Haussmann In Under 3 Minutes

 

Rue Monge, Paris. Example of haussmannian arch...

Rue Monge, Paris. Example of haussmannian architecture. (Photo credit: Wikipedia)

It is difficult to grasp the true enormity of Georges-Eugène Haussmann’s renovation of Paris. This massive undertaking was begun and much of it was accomplished before the age of electricity. And although it was commissioned by Emperor Napoléon III, Haussmann’s work was met with fierce opposition, and as a result he was finally dismissed by Napoleon III in 1870.

This development project involved the demolition of entire medieval neighborhoods that were over crowded and plagued with disease. In their place wide avenues, parks and squares, were built along with the construction of new sewers, fountains, aqueducts, bridges, churches, theaters, hospitals, city halls and even public toilets. The street plan and distinctive style of Paris ‘centre ville’ we all know today is largely due to the result of Haussmann’s renovation.

Here is a video we put together. We’re trying to give the viewer a feel of the scope of this grand construction project with a run time of under 3 minutes.

 

Eiffel Tower Renovation

Once condemned as ‘pointless’ and ‘monstrous’ by notable writers such as Maupassant and Zola, 125 years after its completion the La Grande Dame de Paris is finally getting a face lift. The Eiffel Tower has been under a 30 million euro construction project over the past few years and recently unveiled the result. Long overdue repairs to elevators were made that sometimes left visitors waiting in line up to 3 and 4 hours. Solar panels were installed but the most impressive feature is the new glass floor that hovers a jaw dropping 57 meters (167 feet) above the ground.

The Eiffel Tower, Paris. View from below.

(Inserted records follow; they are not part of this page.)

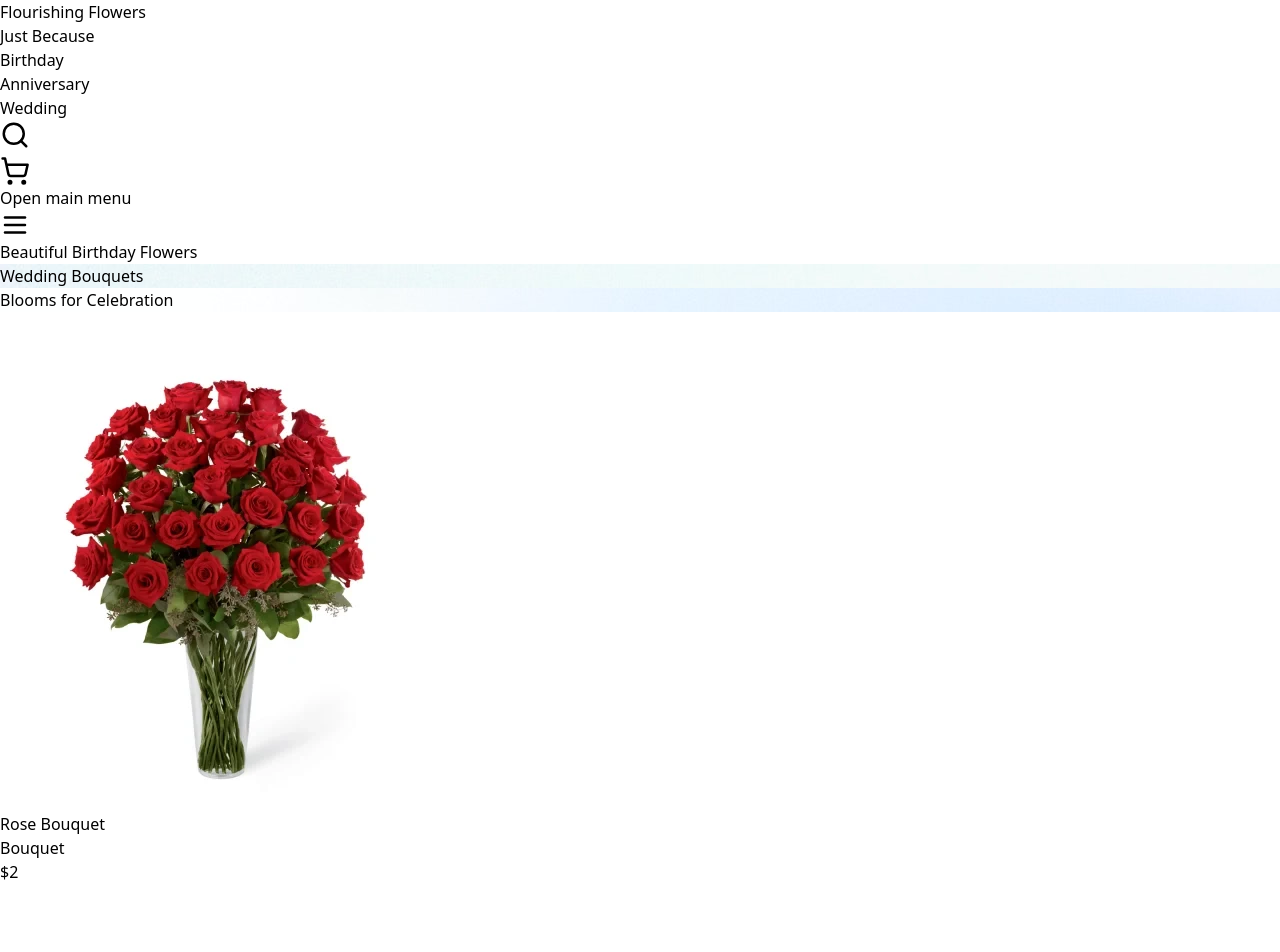
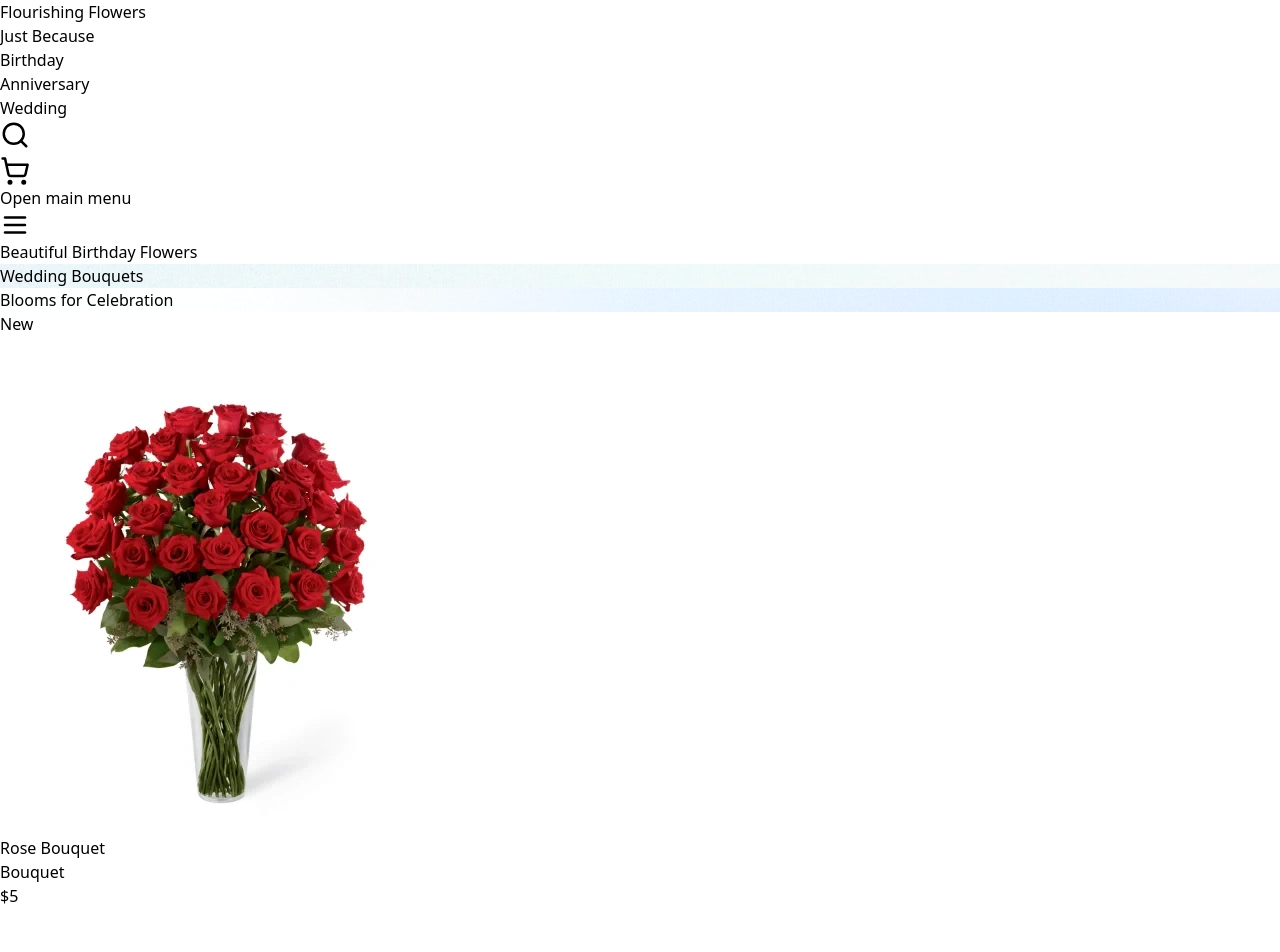
Before and after one commit to robertchapmanrlc/flourishing-flowers, a React (Vite) app: page / in a window 1280 px wide. Shown: the top 952 px of the page. Before the commit the page ends 884 px from the top, so only its background shows below. Built offline with nearby package versions, Linux system fonts and the light colour scheme.

Commit message:
Added two product list components for the home page

```diff
--- a/src/components/product-card.tsx
+++ b/src/components/product-card.tsx
@@ -10,12 +10,12 @@ interface ProductCardProps {
 function ProductCard({ card }: ProductCardProps) {
   return (
     <div className="cursor-pointer">
-      <div className="group relative">
-        <div className="aspect-h-1 aspect-w-1 w-full overflow-hidden rounded-md bg-gray-200 lg:aspect-none group-hover:opacity-75 lg:h-80">
+      <div className="group">
+        <div className="aspect-h-1 aspect-w-1 w-full overflow-hidden rounded-md bg-gray-200 lg:aspect-none group-hover:opacity-75 lg:max-h-80">
           <img
-            src="src/assets/products/red-rose-bouquet.webp"
-            alt="Rose Bouquet"
-            className="h-full w-full object-cover object-center"
+            src={`${card.image_url}`}
+            alt="Picture of flower"
+            className="h-full w-full object-cover object-center lg:h-full lg:w-full"
           />
         </div>
         <div className="mt-4 flex justify-between">
--- /dev/null
+++ b/src/components/product-list.tsx
@@ -0,0 +1,30 @@
+import ProductCard from "./product-card";
+
+interface ProductListProps {
+  content: {
+    label: string;
+    cards: {
+      image_url: string;
+      name: string;
+      category: string;
+      price: string;
+    }[];
+  };
+}
+
+function ProductList({ content }: ProductListProps) {
+  return (
+    <div className="w-full">
+      <h2 className="text-2xl font-lexend font-bold tracking-tight text-gray-900">
+        {content.label}
+      </h2>
+      <div className="mt-3 grid grid-cols-1 gap-x-6 gap-y-10 md:grid-cols-2 lg:grid-cols-4 xl:gap-x-8">
+        {content.cards.map((card, i) => (
+          <ProductCard key={i} card={card} />
+        ))}
+      </div>
+    </div>
+  );
+}
+
+export default ProductList;
--- a/src/pages/home.tsx
+++ b/src/pages/home.tsx
@@ -1,24 +1,78 @@
 import MainBillboard from "../components/main-billboard";
 import MiniBillboard from "../components/mini-billboard";
-import ProductCard from "../components/product-card";
+import ProductList from "../components/product-list";
 
 const mini_billboard_items = [
   {
     image_url: "src/assets/banners/banner-2.jpg",
-    label: "Wedding Bouquets"
+    label: "Wedding Bouquets",
   },
   {
     image_url: "src/assets/banners/banner-3.jpg",
-    label: "Blooms for Celebration"
-  }
+    label: "Blooms for Celebration",
+  },
 ];
 
-const card = {
-  image_url: 'src/assets/products/red-rose-bouquet.webp',
-  name: 'Rose Bouquet',
-  category: 'Bouquet',
-  price: '2'
-}
+const productListContent = [
+  {
+    label: "New",
+    cards: [
+      {
+        image_url: "src/assets/products/red-rose-bouquet.webp",
+        name: "Rose Bouquet",
+        category: "Bouquet",
+        price: "5",
+      },
+      {
+        image_url: "src/assets/products/red-rose-bouquet.webp",
+        name: "Rose Bouquet",
+        category: "Bouquet",
+        price: "5",
+      },
+      {
+        image_url: "src/assets/products/red-rose-bouquet.webp",
+        name: "Rose Bouquet",
+        category: "Bouquet",
+        price: "5",
+      },
+      {
+        image_url: "src/assets/products/red-rose-bouquet.webp",
+        name: "Rose Bouquet",
+        category: "Bouquet",
+        price: "5",
+      },
+    ],
+  },
+  {
+    label: "Relevant",
+    cards: [
+      {
+        image_url: "src/assets/products/red-rose-bouquet.webp",
+        name: "Rose Bouquet",
+        category: "Bouquet",
+        price: "5",
+      },
+      {
+        image_url: "src/assets/products/red-rose-bouquet.webp",
+        name: "Rose Bouquet",
+        category: "Bouquet",
+        price: "5",
+      },
+      {
+        image_url: "src/assets/products/red-rose-bouquet.webp",
+        name: "Rose Bouquet",
+        category: "Bouquet",
+        price: "5",
+      },
+      {
+        image_url: "src/assets/products/red-rose-bouquet.webp",
+        name: "Rose Bouquet",
+        category: "Bouquet",
+        price: "5",
+      },
+    ],
+  },
+];
 
 function Home() {
   return (
@@ -26,10 +80,12 @@ function Home() {
       <MainBillboard />
       <div className="w-full flex flex-row justify-between items-center gap-x-16">
         {mini_billboard_items.map((item, i) => (
-          <MiniBillboard key={i} item={item}/>
+          <MiniBillboard key={i} item={item} />
         ))}
       </div>
-      <ProductCard card={card} />
+      {productListContent.map((content, i) => (
+        <ProductList key={i} content={content} />
+      ))}
     </div>
   );
 }
```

Click here for an interesting article that talks about the economics behind the renovation. In 2003 the Eiffel Tower topped out at about 7 million visitors per year. So the purpose of the glass floor is to get people to spend more time in the shops before heading to the top. Talk about a rénovation intérieur au Paris!